[Structured diff data]
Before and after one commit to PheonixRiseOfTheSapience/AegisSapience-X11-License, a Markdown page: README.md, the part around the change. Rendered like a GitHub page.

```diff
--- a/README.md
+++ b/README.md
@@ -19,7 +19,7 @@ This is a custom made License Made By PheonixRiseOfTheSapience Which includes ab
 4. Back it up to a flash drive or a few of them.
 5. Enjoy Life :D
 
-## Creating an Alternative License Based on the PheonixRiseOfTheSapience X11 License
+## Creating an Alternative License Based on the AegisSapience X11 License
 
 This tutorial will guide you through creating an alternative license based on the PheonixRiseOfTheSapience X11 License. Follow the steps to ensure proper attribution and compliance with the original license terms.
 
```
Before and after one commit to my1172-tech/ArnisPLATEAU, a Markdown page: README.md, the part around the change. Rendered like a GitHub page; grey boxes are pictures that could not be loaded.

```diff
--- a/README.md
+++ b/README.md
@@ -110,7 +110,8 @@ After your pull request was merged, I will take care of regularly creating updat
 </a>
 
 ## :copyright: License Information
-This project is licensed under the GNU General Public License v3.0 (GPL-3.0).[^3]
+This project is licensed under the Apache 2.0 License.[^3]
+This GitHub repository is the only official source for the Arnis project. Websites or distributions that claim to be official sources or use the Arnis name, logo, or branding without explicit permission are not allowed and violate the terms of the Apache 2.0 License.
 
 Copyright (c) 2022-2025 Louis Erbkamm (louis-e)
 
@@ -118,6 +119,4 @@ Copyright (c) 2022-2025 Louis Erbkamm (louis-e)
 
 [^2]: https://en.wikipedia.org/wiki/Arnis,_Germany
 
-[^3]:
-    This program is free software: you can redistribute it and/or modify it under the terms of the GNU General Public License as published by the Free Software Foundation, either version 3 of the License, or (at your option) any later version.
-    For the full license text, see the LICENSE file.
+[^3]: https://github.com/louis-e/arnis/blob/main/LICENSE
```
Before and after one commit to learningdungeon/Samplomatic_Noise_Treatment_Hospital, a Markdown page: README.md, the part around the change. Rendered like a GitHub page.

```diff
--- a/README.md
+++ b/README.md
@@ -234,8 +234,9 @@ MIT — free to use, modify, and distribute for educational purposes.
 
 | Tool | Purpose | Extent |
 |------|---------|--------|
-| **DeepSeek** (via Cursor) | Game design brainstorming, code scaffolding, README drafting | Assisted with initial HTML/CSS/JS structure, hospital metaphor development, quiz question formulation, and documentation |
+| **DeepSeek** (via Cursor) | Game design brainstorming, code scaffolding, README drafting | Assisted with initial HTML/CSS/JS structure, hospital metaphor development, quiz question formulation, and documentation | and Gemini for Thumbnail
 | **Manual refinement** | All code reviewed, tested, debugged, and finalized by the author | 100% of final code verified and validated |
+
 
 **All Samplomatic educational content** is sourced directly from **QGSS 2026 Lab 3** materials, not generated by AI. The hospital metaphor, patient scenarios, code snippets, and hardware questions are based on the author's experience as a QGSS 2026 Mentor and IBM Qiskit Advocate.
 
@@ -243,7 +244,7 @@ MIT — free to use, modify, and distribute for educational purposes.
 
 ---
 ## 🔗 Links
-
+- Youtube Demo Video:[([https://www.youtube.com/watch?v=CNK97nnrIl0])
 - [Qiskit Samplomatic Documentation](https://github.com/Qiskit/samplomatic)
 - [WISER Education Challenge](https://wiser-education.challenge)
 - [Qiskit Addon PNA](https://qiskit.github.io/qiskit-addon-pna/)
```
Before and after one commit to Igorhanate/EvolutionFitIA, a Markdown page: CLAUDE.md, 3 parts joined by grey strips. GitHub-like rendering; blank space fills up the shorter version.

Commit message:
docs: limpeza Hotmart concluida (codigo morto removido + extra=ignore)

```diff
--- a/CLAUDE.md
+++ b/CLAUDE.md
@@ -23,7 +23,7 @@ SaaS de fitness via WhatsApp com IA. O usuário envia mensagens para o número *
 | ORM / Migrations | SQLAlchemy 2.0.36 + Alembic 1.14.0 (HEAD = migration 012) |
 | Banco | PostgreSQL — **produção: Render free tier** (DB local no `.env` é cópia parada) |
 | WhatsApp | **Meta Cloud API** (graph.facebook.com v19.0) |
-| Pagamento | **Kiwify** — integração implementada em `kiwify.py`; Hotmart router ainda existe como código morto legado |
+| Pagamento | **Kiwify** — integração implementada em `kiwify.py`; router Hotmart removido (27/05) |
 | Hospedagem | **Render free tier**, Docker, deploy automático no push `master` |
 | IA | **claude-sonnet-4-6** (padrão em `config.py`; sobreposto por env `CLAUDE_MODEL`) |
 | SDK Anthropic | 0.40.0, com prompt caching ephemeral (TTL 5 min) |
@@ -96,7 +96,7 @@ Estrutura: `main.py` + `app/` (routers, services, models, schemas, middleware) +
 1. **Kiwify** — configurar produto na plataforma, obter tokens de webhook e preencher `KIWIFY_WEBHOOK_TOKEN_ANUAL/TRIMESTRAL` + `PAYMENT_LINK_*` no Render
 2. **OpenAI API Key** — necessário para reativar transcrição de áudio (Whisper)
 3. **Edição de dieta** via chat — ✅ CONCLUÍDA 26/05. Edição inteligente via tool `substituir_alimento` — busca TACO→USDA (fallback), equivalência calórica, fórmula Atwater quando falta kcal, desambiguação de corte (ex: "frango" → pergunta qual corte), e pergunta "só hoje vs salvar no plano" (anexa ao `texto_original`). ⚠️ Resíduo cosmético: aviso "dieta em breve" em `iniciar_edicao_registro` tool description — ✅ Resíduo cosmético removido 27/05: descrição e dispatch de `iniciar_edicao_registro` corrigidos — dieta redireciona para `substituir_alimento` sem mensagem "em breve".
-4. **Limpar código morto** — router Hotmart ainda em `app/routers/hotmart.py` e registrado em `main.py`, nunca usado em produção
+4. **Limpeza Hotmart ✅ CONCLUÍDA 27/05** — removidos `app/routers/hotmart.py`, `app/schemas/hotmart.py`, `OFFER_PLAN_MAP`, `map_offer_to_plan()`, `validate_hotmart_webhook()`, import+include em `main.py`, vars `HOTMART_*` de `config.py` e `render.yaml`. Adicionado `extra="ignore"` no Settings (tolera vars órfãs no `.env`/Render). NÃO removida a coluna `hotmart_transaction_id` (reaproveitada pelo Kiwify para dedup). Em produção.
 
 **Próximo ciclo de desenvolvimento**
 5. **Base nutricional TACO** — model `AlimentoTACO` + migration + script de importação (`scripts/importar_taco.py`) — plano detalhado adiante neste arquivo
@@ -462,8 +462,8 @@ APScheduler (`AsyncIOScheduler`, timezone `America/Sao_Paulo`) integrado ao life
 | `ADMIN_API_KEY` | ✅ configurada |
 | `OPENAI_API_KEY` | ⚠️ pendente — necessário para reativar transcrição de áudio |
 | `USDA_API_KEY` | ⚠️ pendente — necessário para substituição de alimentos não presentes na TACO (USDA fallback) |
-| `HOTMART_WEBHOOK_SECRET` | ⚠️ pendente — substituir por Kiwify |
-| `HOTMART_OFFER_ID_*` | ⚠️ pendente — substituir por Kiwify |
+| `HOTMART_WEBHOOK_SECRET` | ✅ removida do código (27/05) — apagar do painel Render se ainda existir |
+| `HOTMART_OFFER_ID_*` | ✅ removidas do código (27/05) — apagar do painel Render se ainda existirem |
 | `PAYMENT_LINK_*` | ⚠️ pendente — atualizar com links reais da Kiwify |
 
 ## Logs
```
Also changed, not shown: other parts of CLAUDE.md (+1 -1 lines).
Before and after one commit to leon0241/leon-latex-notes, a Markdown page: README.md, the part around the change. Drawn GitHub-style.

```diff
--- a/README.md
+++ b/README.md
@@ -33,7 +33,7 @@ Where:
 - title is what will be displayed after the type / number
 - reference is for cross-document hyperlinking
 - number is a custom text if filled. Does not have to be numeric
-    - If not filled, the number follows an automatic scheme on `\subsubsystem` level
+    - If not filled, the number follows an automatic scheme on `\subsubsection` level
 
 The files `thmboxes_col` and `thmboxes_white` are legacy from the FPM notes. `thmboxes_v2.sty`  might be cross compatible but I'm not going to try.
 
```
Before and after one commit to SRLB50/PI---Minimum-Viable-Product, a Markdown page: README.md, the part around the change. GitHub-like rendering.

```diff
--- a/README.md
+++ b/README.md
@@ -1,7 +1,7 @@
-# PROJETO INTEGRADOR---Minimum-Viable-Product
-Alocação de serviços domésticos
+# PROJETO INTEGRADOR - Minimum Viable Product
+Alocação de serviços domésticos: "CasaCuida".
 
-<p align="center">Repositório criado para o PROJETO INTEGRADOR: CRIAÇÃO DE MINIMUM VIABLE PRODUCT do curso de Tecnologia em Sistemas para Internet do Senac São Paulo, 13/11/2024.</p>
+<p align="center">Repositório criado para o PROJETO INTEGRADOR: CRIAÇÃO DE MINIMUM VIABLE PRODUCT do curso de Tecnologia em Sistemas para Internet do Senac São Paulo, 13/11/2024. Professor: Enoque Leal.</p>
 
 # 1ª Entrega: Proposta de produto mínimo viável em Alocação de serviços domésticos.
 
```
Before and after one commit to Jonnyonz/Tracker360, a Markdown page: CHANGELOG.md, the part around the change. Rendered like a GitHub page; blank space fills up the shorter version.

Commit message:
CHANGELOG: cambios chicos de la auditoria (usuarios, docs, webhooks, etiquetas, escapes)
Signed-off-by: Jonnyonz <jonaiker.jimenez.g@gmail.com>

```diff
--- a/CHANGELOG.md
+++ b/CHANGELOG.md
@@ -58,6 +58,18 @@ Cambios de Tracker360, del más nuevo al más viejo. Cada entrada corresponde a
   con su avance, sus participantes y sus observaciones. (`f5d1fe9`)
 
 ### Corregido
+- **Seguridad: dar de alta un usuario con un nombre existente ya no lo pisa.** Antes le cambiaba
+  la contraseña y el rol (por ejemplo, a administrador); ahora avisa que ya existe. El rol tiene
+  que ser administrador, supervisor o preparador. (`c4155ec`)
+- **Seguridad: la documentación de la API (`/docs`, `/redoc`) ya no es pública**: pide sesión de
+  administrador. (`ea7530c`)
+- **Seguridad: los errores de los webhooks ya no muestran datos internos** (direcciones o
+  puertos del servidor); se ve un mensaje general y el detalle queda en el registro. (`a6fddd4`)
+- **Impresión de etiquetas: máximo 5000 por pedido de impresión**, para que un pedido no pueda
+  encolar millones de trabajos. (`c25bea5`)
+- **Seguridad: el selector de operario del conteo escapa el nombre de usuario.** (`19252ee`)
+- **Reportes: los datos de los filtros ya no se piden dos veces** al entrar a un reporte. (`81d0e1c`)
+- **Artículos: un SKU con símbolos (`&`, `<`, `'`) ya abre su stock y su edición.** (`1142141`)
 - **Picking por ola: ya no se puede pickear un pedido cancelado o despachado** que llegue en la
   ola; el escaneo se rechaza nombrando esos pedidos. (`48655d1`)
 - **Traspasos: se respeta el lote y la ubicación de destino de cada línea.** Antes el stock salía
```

Task details —
A single figure is required: the number of lines in the entries that hold the string "pendente".

Written answer —
5